-- Opening Marker --

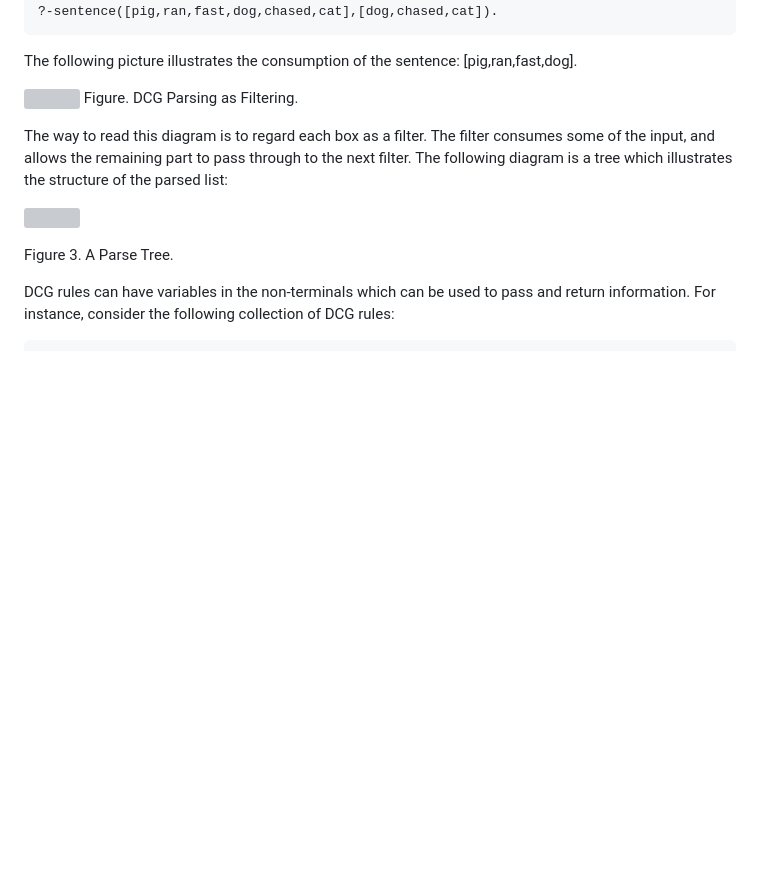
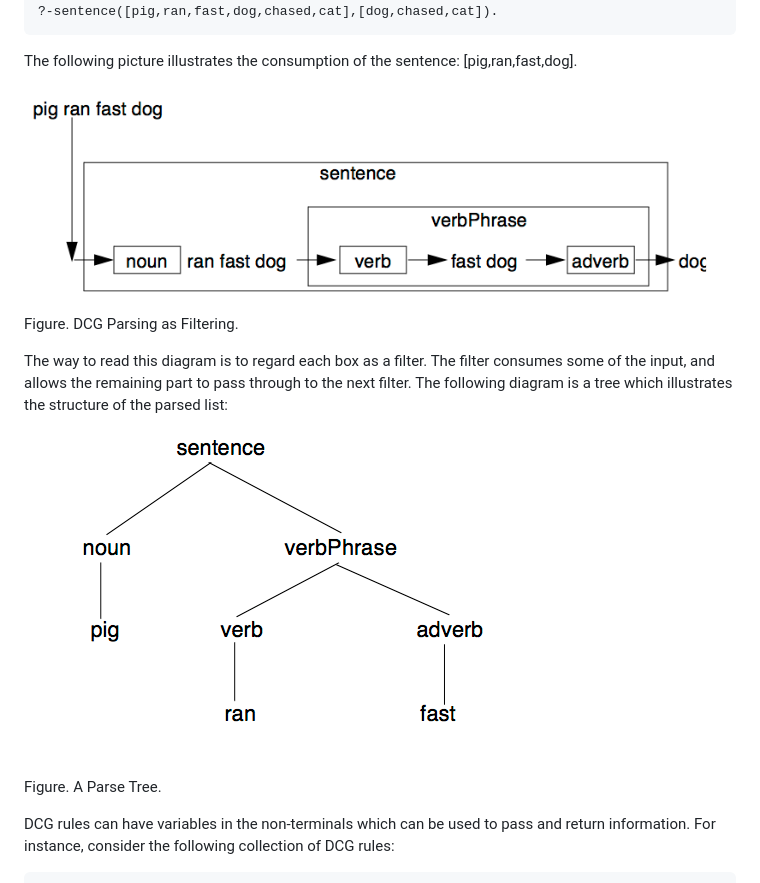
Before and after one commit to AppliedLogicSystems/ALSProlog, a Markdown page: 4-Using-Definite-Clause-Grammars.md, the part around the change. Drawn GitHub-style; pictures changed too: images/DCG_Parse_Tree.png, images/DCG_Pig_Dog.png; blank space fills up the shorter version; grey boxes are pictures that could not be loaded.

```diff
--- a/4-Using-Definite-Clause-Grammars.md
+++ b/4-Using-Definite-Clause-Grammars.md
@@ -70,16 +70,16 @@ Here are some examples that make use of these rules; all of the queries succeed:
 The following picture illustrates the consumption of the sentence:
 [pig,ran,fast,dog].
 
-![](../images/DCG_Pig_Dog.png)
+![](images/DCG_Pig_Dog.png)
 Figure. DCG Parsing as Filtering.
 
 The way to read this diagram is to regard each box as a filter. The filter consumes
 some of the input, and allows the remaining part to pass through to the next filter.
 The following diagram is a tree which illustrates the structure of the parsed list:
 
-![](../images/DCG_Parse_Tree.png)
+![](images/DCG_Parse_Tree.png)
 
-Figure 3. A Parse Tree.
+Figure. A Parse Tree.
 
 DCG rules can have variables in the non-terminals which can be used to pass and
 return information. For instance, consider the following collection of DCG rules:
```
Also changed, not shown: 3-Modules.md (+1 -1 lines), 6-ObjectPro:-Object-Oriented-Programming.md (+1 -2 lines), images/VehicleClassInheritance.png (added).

-- Closing Marker --
-- Opening Marker --

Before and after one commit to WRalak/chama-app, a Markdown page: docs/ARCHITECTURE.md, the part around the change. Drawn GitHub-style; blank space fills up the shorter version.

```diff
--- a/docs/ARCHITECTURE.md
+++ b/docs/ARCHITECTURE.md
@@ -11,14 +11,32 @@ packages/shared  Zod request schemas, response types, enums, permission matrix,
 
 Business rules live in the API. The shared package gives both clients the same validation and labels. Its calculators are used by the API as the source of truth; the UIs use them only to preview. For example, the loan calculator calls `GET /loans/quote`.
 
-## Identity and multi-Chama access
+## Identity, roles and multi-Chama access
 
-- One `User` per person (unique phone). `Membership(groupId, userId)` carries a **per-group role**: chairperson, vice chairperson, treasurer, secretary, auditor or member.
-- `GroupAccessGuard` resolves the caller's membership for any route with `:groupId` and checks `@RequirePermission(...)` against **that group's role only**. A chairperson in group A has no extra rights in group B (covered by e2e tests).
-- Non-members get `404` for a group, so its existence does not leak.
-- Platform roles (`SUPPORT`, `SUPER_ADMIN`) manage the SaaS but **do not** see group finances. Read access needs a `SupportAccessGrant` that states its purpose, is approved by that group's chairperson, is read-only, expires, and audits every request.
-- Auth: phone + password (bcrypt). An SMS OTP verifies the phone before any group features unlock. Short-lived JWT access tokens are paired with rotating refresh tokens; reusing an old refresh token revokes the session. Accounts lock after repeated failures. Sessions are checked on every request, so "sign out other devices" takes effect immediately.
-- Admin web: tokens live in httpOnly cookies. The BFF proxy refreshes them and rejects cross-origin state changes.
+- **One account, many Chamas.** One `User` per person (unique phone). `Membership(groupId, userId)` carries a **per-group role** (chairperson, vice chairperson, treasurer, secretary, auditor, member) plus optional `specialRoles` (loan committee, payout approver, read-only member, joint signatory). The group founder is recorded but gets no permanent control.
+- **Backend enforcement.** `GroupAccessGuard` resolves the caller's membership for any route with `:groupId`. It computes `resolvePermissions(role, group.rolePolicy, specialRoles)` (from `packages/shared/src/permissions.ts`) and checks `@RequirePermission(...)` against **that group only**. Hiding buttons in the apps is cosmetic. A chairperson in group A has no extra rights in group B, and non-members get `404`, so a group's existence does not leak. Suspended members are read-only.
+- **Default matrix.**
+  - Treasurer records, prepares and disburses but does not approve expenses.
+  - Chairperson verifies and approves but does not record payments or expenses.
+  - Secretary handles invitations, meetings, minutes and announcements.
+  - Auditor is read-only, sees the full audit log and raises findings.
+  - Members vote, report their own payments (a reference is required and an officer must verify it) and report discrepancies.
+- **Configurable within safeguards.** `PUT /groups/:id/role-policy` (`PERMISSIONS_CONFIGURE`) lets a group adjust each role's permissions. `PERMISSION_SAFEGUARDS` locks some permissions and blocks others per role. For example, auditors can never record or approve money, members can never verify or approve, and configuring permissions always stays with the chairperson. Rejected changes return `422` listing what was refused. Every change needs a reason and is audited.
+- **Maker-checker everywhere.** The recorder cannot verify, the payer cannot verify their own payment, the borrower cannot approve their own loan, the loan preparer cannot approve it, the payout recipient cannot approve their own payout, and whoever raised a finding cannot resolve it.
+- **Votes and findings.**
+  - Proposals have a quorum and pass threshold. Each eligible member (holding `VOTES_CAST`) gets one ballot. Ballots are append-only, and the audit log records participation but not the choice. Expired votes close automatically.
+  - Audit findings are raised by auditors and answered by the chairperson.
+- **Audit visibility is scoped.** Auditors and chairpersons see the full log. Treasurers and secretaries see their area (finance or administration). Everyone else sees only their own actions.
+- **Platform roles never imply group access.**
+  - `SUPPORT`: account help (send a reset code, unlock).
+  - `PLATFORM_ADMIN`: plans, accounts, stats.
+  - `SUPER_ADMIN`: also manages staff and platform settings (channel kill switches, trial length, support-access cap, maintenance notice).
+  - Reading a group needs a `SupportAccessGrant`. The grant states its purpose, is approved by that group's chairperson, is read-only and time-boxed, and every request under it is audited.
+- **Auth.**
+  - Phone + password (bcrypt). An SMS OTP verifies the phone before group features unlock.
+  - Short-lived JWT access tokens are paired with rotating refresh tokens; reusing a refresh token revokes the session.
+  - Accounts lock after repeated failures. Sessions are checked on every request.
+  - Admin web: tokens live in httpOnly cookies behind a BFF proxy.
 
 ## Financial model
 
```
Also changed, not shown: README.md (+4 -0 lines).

-- Closing Marker --

__ASSIGNMENT__:
The response must contain each line above that holds the string "request".

__ANSWER SECTION__:
@@ -11,14 +11,32 @@ packages/shared  Zod request schemas, response types, enums, permission matrix,
-- Platform roles (`SUPPORT`, `SUPER_ADMIN`) manage the SaaS but **do not** see group finances. Read access needs a `SupportAccessGrant` that states its purpose, is approved by that group's chairperson, is read-only, expires, and audits every request.
-- Auth: phone + password (bcrypt). An SMS OTP verifies the phone before any group features unlock. Short-lived JWT access tokens are paired with rotating refresh tokens; reusing an old refresh token revokes the session. Accounts lock after repeated failures. Sessions are checked on every request, so "sign out other devices" takes effect immediately.
+  - Reading a group needs a `SupportAccessGrant`. The grant states its purpose, is approved by that group's chairperson, is read-only and time-boxed, and every request under it is audited.
+  - Accounts lock after repeated failures. Sessions are checked on every request.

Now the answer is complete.